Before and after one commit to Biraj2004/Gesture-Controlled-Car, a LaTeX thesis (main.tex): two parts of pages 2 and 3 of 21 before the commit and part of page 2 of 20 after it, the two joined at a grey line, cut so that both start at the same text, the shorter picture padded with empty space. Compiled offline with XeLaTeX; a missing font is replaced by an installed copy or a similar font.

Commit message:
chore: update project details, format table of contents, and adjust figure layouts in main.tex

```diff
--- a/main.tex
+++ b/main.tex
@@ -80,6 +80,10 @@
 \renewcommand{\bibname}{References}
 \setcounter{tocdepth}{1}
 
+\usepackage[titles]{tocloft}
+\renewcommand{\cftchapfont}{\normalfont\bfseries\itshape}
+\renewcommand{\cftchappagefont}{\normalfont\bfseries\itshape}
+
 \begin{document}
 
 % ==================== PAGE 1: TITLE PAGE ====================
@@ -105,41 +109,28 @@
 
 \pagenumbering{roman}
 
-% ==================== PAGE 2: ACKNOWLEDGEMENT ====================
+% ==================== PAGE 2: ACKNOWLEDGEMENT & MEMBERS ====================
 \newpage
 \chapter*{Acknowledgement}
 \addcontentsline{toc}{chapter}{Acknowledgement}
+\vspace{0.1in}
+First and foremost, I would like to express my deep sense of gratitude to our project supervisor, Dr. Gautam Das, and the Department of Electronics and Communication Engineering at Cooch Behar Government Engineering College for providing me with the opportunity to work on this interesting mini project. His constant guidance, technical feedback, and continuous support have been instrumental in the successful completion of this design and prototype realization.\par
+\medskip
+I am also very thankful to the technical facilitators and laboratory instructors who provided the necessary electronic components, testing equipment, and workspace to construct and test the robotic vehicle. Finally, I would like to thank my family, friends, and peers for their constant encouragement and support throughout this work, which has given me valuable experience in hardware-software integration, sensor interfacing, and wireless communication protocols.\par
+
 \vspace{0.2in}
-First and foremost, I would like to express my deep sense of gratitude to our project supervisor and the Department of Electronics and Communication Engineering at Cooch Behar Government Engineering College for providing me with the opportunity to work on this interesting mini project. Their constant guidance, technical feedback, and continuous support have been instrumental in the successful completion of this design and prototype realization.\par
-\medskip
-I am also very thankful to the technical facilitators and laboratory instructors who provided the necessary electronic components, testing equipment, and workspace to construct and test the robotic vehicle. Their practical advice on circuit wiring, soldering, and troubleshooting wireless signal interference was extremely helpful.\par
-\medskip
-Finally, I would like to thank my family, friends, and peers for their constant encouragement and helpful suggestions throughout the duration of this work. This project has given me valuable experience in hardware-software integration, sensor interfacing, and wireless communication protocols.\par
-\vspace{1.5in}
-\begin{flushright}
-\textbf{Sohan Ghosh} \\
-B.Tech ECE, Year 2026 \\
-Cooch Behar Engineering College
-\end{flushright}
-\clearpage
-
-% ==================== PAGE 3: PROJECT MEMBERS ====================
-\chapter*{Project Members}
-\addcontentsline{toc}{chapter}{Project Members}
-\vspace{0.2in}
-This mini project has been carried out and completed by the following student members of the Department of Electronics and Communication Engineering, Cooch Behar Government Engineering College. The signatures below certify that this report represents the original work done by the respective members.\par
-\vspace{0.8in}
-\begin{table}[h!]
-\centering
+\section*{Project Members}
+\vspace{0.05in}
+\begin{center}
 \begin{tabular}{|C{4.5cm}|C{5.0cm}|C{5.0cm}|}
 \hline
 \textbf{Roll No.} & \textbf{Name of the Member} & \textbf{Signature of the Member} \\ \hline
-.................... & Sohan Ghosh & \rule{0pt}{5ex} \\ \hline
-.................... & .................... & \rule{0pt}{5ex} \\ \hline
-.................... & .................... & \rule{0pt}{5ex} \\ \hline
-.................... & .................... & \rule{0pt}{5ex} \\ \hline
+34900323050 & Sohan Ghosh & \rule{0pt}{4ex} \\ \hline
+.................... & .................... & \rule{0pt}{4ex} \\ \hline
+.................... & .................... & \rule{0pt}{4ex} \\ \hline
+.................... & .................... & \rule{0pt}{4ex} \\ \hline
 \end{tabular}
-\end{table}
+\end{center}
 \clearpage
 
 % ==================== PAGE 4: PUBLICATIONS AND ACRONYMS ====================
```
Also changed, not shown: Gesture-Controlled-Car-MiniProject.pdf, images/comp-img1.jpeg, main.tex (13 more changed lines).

■ ■ ■ ■ ■

How to complete this task » Every entry above must be reproduced word for word.

Task output »
Before and after one commit to Biraj2004/Gesture-Controlled-Car, a LaTeX thesis (main.tex): two parts of pages 2 and 3 of 21 before the commit and part of page 2 of 20 after it, the two joined at a grey line, cut so that both start at the same text, the shorter picture padded with empty space. Compiled offline with XeLaTeX; a missing font is replaced by an installed copy or a similar font.

Commit message:
chore: update project details, format table of contents, and adjust figure layouts in main.tex

```diff
--- a/main.tex
+++ b/main.tex
@@ -80,6 +80,10 @@
 \renewcommand{\bibname}{References}
 \setcounter{tocdepth}{1}
 
+\usepackage[titles]{tocloft}
+\renewcommand{\cftchapfont}{\normalfont\bfseries\itshape}
+\renewcommand{\cftchappagefont}{\normalfont\bfseries\itshape}
+
 \begin{document}
 
 % ==================== PAGE 1: TITLE PAGE ====================
@@ -105,41 +109,28 @@
 
 \pagenumbering{roman}
 
-% ==================== PAGE 2: ACKNOWLEDGEMENT ====================
+% ==================== PAGE 2: ACKNOWLEDGEMENT & MEMBERS ====================
 \newpage
 \chapter*{Acknowledgement}
 \addcontentsline{toc}{chapter}{Acknowledgement}
+\vspace{0.1in}
+First and foremost, I would like to express my deep sense of gratitude to our project supervisor, Dr. Gautam Das, and the Department of Electronics and Communication Engineering at Cooch Behar Government Engineering College for providing me with the opportunity to work on this interesting mini project. His constant guidance, technical feedback, and continuous support have been instrumental in the successful completion of this design and prototype realization.\par
+\medskip
+I am also very thankful to the technical facilitators and laboratory instructors who provided the necessary electronic components, testing equipment, and workspace to construct and test the robotic vehicle. Finally, I would like to thank my family, friends, and peers for their constant encouragement and support throughout this work, which has given me valuable experience in hardware-software integration, sensor interfacing, and wireless communication protocols.\par
+
 \vspace{0.2in}
-First and foremost, I would like to express my deep sense of gratitude to our project supervisor and the Department of Electronics and Communication Engineering at Cooch Behar Government Engineering College for providing me with the opportunity to work on this interesting mini project. Their constant guidance, technical feedback, and continuous support have been instrumental in the successful completion of this design and prototype realization.\par
-\medskip
-I am also very thankful to the technical facilitators and laboratory instructors who provided the necessary electronic components, testing equipment, and workspace to construct and test the robotic vehicle. Their practical advice on circuit wiring, soldering, and troubleshooting wireless signal interference was extremely helpful.\par
-\medskip
-Finally, I would like to thank my family, friends, and peers for their constant encouragement and helpful suggestions throughout the duration of this work. This project has given me valuable experience in hardware-software integration, sensor interfacing, and wireless communication protocols.\par
-\vspace{1.5in}
-\begin{flushright}
-\textbf{Sohan Ghosh} \\
-B.Tech ECE, Year 2026 \\
-Cooch Behar Engineering College
-\end{flushright}
-\clearpage
-
-% ==================== PAGE 3: PROJECT MEMBERS ====================
-\chapter*{Project Members}
-\addcontentsline{toc}{chapter}{Project Members}
-\vspace{0.2in}
-This mini project has been carried out and completed by the following student members of the Department of Electronics and Communication Engineering, Cooch Behar Government Engineering College. The signatures below certify that this report represents the original work done by the respective members.\par
-\vspace{0.8in}
-\begin{table}[h!]
-\centering
+\section*{Project Members}
+\vspace{0.05in}
+\begin{center}
 \begin{tabular}{|C{4.5cm}|C{5.0cm}|C{5.0cm}|}
 \hline
 \textbf{Roll No.} & \textbf{Name of the Member} & \textbf{Signature of the Member} \\ \hline
-.................... & Sohan Ghosh & \rule{0pt}{5ex} \\ \hline
-.................... & .................... & \rule{0pt}{5ex} \\ \hline
-.................... & .................... & \rule{0pt}{5ex} \\ \hline
-.................... & .................... & \rule{0pt}{5ex} \\ \hline
+34900323050 & Sohan Ghosh & \rule{0pt}{4ex} \\ \hline
+.................... & .................... & \rule{0pt}{4ex} \\ \hline
+.................... & .................... & \rule{0pt}{4ex} \\ \hline
+.................... & .................... & \rule{0pt}{4ex} \\ \hline
 \end{tabular}
-\end{table}
+\end{center}
 \clearpage
 
 % ==================== PAGE 4: PUBLICATIONS AND ACRONYMS ====================
```
Also changed, not shown: Gesture-Controlled-Car-MiniProject.pdf, images/comp-img1.jpeg, main.tex (13 more changed lines).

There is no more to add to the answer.